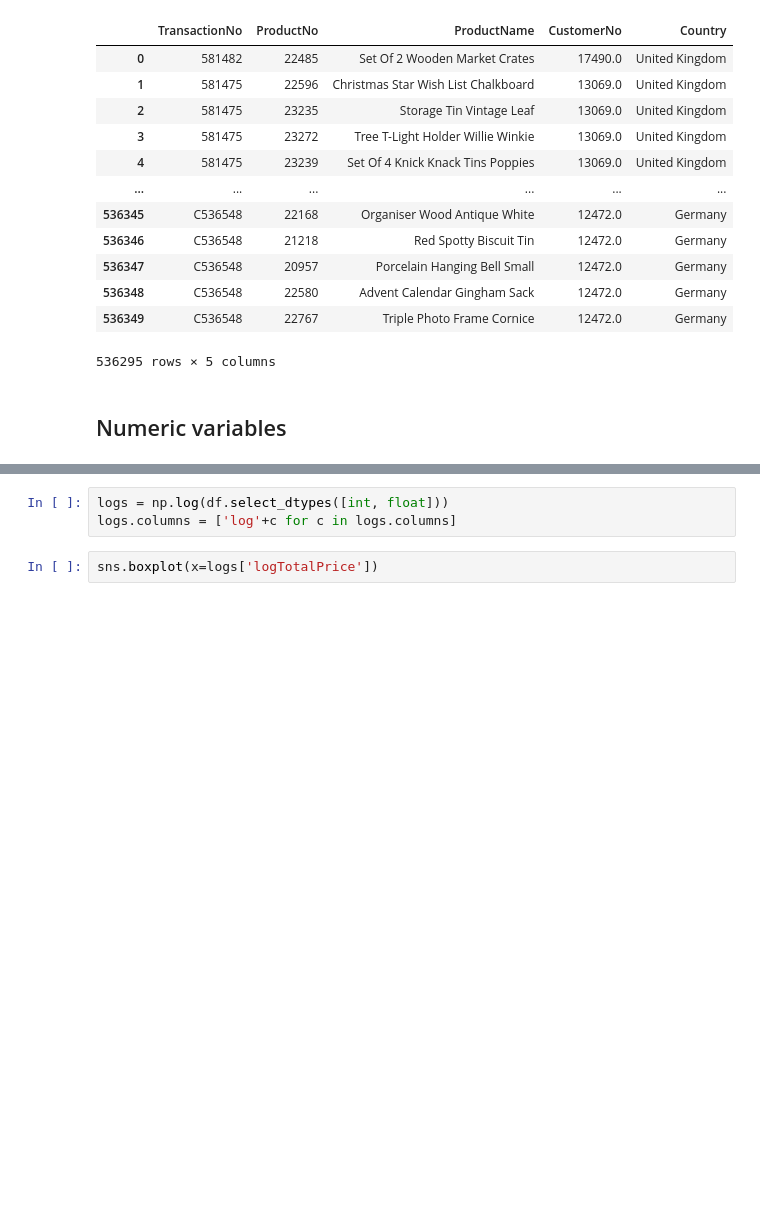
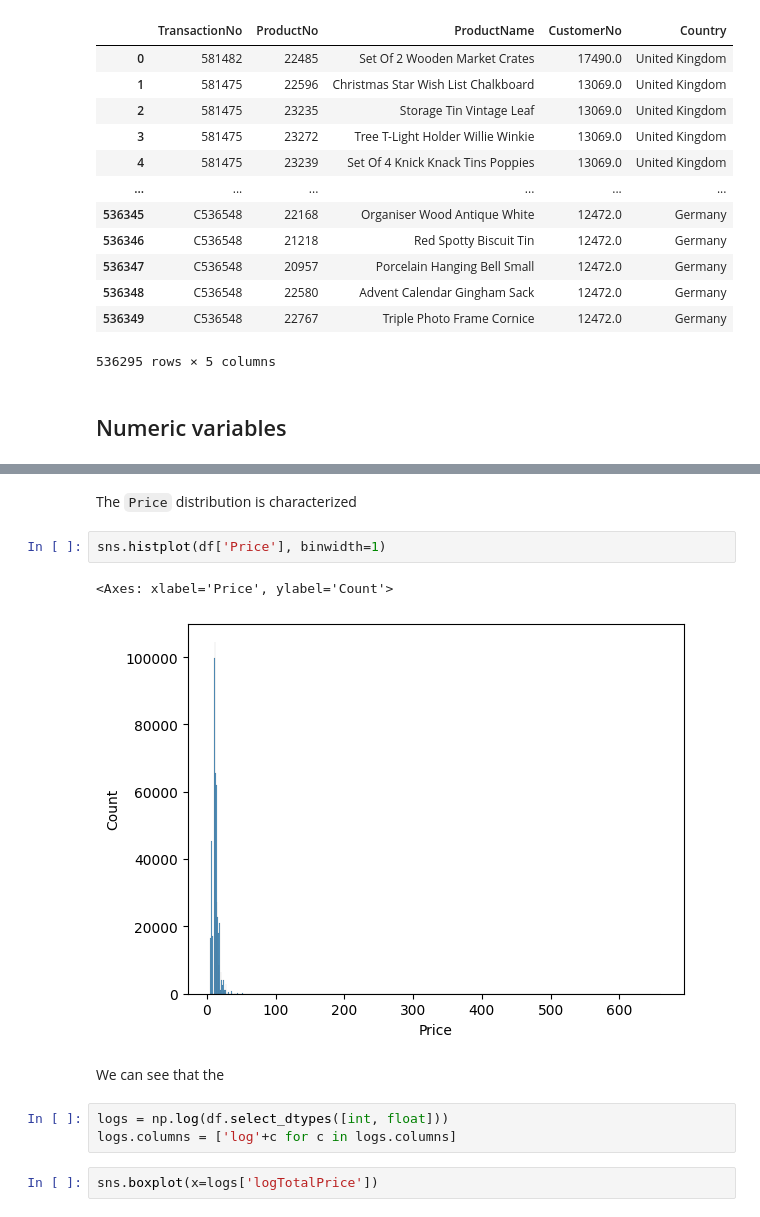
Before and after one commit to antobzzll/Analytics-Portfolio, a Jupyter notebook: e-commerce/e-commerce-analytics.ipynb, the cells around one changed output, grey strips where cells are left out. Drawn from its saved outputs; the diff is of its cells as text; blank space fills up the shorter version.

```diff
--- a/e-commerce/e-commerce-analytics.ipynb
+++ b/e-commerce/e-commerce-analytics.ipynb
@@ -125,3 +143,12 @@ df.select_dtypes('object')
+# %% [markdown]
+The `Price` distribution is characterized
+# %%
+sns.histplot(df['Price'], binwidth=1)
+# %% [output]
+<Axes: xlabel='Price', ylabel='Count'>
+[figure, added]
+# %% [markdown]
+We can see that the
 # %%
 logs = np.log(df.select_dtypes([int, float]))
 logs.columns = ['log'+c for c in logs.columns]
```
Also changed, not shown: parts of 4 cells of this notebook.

WORK ORDER —
Could you return all lines from the records that include the word "analytics"?

REPLY TO THE TASK —
Before and after one commit to antobzzll/Analytics-Portfolio, a Jupyter notebook: e-commerce/e-commerce-analytics.ipynb, the cells around one changed output, grey strips where cells are left out. Drawn from its saved outputs; the diff is of its cells as text; blank space fills up the shorter version.
--- a/e-commerce/e-commerce-analytics.ipynb
+++ b/e-commerce/e-commerce-analytics.ipynb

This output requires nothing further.